## Exercise material
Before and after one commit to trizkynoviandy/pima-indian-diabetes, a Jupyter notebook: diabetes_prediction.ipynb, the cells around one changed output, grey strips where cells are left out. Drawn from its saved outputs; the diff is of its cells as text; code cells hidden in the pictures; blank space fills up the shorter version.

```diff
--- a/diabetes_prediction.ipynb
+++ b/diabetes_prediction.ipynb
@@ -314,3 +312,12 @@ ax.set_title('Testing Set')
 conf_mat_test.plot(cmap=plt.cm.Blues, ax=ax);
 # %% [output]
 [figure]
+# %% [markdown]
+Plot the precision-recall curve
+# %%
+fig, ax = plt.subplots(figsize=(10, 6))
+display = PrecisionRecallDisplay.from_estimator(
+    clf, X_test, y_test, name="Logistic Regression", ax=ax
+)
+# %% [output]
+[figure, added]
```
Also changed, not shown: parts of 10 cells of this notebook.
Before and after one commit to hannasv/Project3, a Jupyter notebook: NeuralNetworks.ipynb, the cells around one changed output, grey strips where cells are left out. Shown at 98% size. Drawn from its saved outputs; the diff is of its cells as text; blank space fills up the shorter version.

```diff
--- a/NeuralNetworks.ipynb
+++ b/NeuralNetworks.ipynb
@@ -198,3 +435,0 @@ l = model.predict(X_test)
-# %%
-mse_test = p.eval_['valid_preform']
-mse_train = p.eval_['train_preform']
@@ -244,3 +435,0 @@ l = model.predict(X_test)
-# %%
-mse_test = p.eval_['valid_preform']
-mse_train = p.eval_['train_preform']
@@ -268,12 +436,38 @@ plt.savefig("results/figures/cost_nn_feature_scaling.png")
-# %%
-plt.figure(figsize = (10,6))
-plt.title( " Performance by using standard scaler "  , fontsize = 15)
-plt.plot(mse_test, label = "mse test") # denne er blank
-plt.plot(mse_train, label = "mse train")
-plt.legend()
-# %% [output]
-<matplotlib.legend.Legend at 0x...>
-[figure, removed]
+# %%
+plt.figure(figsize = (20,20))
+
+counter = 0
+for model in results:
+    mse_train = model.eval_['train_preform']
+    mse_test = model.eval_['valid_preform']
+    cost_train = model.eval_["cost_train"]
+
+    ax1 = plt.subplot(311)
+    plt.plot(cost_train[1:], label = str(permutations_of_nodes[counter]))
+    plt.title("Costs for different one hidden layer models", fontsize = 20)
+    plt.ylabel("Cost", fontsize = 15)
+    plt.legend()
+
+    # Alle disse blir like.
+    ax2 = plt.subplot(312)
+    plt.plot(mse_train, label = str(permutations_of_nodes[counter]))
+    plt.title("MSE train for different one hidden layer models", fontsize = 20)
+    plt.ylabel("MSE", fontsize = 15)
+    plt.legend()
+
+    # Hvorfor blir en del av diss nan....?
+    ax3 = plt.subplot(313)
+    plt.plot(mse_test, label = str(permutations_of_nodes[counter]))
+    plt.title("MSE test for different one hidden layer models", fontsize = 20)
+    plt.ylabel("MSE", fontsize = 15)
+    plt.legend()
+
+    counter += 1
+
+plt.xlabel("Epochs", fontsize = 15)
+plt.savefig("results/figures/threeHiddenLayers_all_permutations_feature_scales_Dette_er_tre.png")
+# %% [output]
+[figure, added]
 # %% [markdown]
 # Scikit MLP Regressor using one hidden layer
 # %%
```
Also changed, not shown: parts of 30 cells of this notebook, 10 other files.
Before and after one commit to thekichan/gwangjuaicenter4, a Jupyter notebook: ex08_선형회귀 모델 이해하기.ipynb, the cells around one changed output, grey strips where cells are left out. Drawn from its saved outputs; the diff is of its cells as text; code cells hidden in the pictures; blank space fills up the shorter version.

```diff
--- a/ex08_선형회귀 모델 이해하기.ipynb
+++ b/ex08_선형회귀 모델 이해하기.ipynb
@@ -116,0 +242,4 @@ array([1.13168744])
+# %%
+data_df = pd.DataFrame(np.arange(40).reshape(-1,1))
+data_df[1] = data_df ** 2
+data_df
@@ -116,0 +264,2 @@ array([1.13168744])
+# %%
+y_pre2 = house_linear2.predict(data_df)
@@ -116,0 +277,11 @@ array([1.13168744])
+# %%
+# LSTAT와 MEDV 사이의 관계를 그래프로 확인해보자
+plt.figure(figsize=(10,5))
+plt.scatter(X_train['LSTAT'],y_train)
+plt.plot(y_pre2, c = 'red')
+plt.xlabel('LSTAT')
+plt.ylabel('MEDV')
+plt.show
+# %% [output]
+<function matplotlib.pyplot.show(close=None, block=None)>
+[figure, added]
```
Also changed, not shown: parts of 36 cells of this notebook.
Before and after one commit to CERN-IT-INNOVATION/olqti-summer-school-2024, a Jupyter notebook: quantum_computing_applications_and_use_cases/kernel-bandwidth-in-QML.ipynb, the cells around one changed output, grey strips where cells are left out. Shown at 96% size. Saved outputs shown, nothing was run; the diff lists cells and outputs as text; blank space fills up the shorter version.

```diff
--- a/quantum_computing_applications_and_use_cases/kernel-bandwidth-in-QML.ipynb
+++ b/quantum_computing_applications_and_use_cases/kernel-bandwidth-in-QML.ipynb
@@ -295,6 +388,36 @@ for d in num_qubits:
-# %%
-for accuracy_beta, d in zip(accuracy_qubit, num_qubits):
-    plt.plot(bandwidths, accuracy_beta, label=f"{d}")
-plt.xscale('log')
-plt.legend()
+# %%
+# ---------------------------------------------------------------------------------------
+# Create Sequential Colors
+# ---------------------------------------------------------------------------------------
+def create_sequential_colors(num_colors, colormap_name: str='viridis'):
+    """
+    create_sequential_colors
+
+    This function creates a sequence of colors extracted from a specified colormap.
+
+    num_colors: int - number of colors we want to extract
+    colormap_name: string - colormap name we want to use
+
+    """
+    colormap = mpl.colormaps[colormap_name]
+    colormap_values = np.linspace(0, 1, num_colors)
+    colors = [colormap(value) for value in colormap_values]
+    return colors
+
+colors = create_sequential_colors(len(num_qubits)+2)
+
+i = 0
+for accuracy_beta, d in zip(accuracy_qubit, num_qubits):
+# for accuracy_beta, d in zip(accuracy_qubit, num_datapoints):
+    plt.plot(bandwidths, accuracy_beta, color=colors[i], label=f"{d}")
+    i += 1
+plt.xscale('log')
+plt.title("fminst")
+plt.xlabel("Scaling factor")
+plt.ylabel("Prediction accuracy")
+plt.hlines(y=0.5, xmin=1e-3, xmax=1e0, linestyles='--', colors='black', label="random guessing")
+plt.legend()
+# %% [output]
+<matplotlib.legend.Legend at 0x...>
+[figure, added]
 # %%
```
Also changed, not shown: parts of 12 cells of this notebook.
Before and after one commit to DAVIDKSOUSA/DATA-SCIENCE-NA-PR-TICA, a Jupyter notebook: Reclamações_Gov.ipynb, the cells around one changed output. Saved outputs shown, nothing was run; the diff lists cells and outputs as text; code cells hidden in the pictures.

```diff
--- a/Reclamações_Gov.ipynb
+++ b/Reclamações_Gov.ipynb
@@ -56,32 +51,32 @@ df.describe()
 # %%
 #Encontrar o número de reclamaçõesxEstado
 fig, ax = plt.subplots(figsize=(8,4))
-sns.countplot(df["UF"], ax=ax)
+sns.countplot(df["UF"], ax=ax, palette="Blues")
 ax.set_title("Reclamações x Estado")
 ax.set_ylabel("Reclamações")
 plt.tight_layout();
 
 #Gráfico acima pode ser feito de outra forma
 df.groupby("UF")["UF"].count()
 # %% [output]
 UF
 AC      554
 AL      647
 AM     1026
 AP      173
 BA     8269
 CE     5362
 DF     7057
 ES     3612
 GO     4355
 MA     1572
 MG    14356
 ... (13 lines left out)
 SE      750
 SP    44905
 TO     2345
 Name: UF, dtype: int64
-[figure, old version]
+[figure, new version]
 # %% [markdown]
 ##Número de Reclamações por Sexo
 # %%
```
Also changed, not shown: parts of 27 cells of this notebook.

## Instructions for the task
If a line above holds the string "fontsize", copy it out.

## Response
-plt.title( " Performance by using standard scaler "  , fontsize = 15)
+    plt.title("Costs for different one hidden layer models", fontsize = 20)
+    plt.ylabel("Cost", fontsize = 15)
+    plt.title("MSE train for different one hidden layer models", fontsize = 20)
+    plt.ylabel("MSE", fontsize = 15)
+    plt.title("MSE test for different one hidden layer models", fontsize = 20)
+    plt.ylabel("MSE", fontsize = 15)
+plt.xlabel("Epochs", fontsize = 15)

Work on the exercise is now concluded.